***** Dataset entries *****

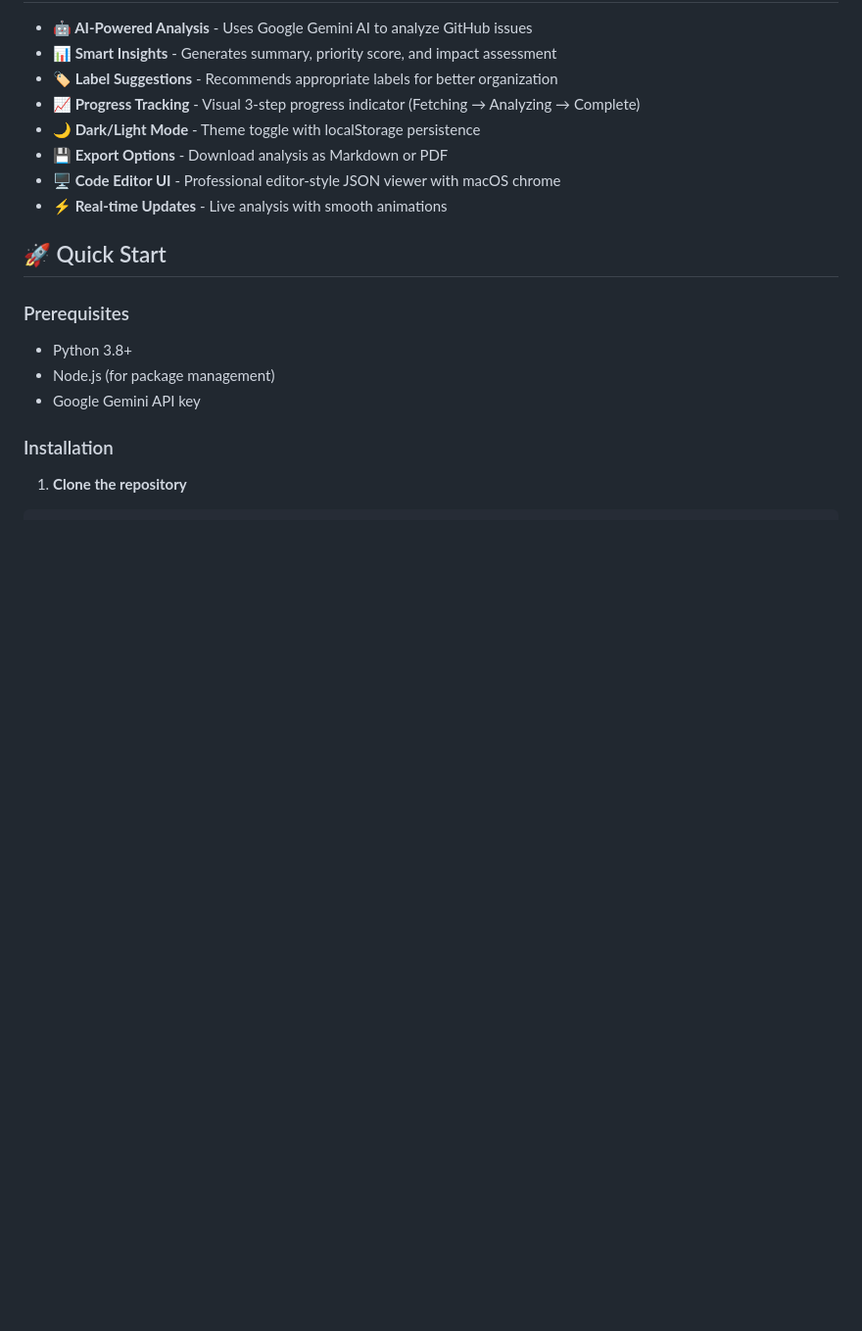
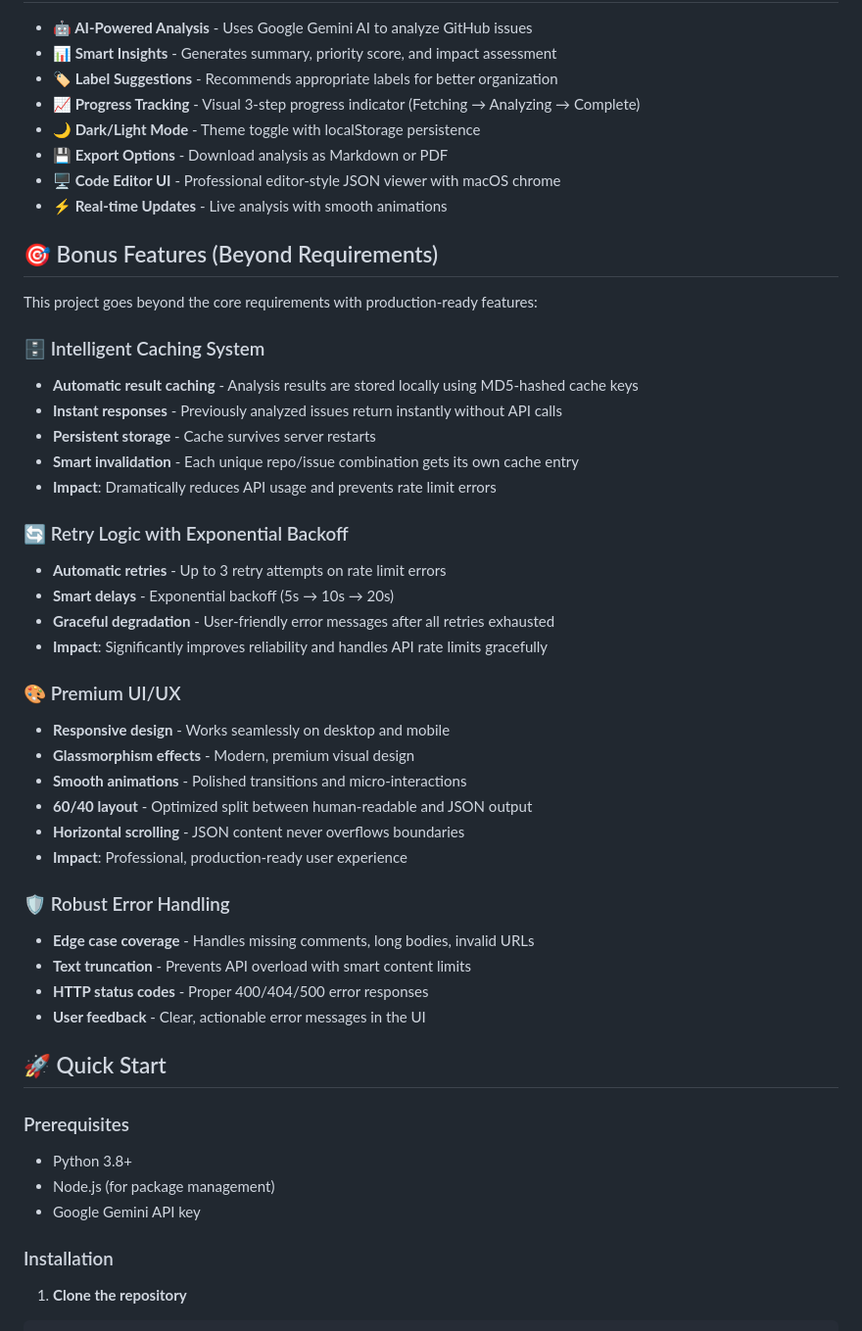
Before and after one commit to ChandraMouli22/Github-issue-identifier-seedlings-, a Markdown page: README.md, the part around one of its changes. Shown at 98% size. GitHub-like rendering; blank space fills up the shorter version.

```diff
--- a/README.md
+++ b/README.md
@@ -16,6 +16,37 @@ AI-powered GitHub issue analysis tool that provides deep insights into repositor
 - **💾 Export Options** - Download analysis as Markdown or PDF
 - **🖥️ Code Editor UI** - Professional editor-style JSON viewer with macOS chrome
 - **⚡ Real-time Updates** - Live analysis with smooth animations
+
+## 🎯 Bonus Features (Beyond Requirements)
+
+This project goes beyond the core requirements with production-ready features:
+
+### 🗄️ Intelligent Caching System
+- **Automatic result caching** - Analysis results are stored locally using MD5-hashed cache keys
+- **Instant responses** - Previously analyzed issues return instantly without API calls
+- **Persistent storage** - Cache survives server restarts
+- **Smart invalidation** - Each unique repo/issue combination gets its own cache entry
+- **Impact**: Dramatically reduces API usage and prevents rate limit errors
+
+### 🔄 Retry Logic with Exponential Backoff
+- **Automatic retries** - Up to 3 retry attempts on rate limit errors
+- **Smart delays** - Exponential backoff (5s → 10s → 20s)
+- **Graceful degradation** - User-friendly error messages after all retries exhausted
+- **Impact**: Significantly improves reliability and handles API rate limits gracefully
+
+### 🎨 Premium UI/UX
+- **Responsive design** - Works seamlessly on desktop and mobile
+- **Glassmorphism effects** - Modern, premium visual design
+- **Smooth animations** - Polished transitions and micro-interactions
+- **60/40 layout** - Optimized split between human-readable and JSON output
+- **Horizontal scrolling** - JSON content never overflows boundaries
+- **Impact**: Professional, production-ready user experience
+
+### 🛡️ Robust Error Handling
+- **Edge case coverage** - Handles missing comments, long bodies, invalid URLs
+- **Text truncation** - Prevents API overload with smart content limits
+- **HTTP status codes** - Proper 400/404/500 error responses
+- **User feedback** - Clear, actionable error messages in the UI
 
 ## 🚀 Quick Start
 
```
Also changed, not shown: other parts of README.md (+53 -17 lines).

*****

## Requirement
Return every entry word for word, leaving the pictures out.

## Problem solution
Before and after one commit to ChandraMouli22/Github-issue-identifier-seedlings-, a Markdown page: README.md, the part around one of its changes. Shown at 98% size. GitHub-like rendering; blank space fills up the shorter version.

```diff
--- a/README.md
+++ b/README.md
@@ -16,6 +16,37 @@ AI-powered GitHub issue analysis tool that provides deep insights into repositor
 - **💾 Export Options** - Download analysis as Markdown or PDF
 - **🖥️ Code Editor UI** - Professional editor-style JSON viewer with macOS chrome
 - **⚡ Real-time Updates** - Live analysis with smooth animations
+
+## 🎯 Bonus Features (Beyond Requirements)
+
+This project goes beyond the core requirements with production-ready features:
+
+### 🗄️ Intelligent Caching System
+- **Automatic result caching** - Analysis results are stored locally using MD5-hashed cache keys
+- **Instant responses** - Previously analyzed issues return instantly without API calls
+- **Persistent storage** - Cache survives server restarts
+- **Smart invalidation** - Each unique repo/issue combination gets its own cache entry
+- **Impact**: Dramatically reduces API usage and prevents rate limit errors
+
+### 🔄 Retry Logic with Exponential Backoff
+- **Automatic retries** - Up to 3 retry attempts on rate limit errors
+- **Smart delays** - Exponential backoff (5s → 10s → 20s)
+- **Graceful degradation** - User-friendly error messages after all retries exhausted
+- **Impact**: Significantly improves reliability and handles API rate limits gracefully
+
+### 🎨 Premium UI/UX
+- **Responsive design** - Works seamlessly on desktop and mobile
+- **Glassmorphism effects** - Modern, premium visual design
+- **Smooth animations** - Polished transitions and micro-interactions
+- **60/40 layout** - Optimized split between human-readable and JSON output
+- **Horizontal scrolling** - JSON content never overflows boundaries
+- **Impact**: Professional, production-ready user experience
+
+### 🛡️ Robust Error Handling
+- **Edge case coverage** - Handles missing comments, long bodies, invalid URLs
+- **Text truncation** - Prevents API overload with smart content limits
+- **HTTP status codes** - Proper 400/404/500 error responses
+- **User feedback** - Clear, actionable error messages in the UI
 
 ## 🚀 Quick Start
 
```
Also changed, not shown: other parts of README.md (+53 -17 lines).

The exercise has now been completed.